Dataset records

+--

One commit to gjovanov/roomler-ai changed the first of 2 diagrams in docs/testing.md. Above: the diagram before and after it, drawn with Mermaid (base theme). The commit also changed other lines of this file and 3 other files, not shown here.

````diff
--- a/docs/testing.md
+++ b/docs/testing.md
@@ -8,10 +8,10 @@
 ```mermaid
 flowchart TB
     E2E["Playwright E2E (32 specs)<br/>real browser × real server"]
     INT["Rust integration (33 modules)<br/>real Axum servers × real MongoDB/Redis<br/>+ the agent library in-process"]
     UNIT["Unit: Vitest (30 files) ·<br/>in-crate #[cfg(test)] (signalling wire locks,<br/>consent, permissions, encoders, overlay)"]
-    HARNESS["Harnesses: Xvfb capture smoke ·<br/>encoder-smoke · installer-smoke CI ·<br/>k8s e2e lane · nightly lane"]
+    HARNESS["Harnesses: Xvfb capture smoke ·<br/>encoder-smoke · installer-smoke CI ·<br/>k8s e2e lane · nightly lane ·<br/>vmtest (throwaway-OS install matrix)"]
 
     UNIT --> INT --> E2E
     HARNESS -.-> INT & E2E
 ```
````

+--

__What you will do__
Wherever the word "testing" turns up in a line of the entries above, copy that line.

__Task answer__
One commit to gjovanov/roomler-ai changed the first of 2 diagrams in docs/testing.md. Above: the diagram before and after it, drawn with Mermaid (base theme). The commit also changed other lines of this file and 3 other files, not shown here.
--- a/docs/testing.md
+++ b/docs/testing.md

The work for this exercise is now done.